-- Directions for this task --
Find and copy every line in the records that includes the string "span".
- - -
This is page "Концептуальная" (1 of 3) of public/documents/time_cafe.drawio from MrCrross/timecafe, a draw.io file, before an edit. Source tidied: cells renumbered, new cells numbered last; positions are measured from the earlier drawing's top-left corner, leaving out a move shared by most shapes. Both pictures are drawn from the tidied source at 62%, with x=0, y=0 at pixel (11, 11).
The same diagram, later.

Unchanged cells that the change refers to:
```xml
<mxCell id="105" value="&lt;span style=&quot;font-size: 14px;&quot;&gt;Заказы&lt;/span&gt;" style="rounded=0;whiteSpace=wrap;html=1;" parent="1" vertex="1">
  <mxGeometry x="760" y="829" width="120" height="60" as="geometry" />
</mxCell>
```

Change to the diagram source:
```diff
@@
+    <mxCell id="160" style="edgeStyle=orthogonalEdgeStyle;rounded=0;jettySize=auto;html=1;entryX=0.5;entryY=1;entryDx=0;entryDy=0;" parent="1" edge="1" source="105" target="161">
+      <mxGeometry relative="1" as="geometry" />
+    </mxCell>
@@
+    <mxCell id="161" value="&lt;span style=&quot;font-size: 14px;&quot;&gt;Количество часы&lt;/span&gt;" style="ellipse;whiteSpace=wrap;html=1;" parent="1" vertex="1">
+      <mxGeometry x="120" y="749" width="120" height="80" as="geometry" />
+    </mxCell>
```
- - -
-- Your response --
<mxCell id="105" value="&lt;span style=&quot;font-size: 14px;&quot;&gt;Заказы&lt;/span&gt;" style="rounded=0;whiteSpace=wrap;html=1;" parent="1" vertex="1">
+    <mxCell id="161" value="&lt;span style=&quot;font-size: 14px;&quot;&gt;Количество часы&lt;/span&gt;" style="ellipse;whiteSpace=wrap;html=1;" parent="1" vertex="1">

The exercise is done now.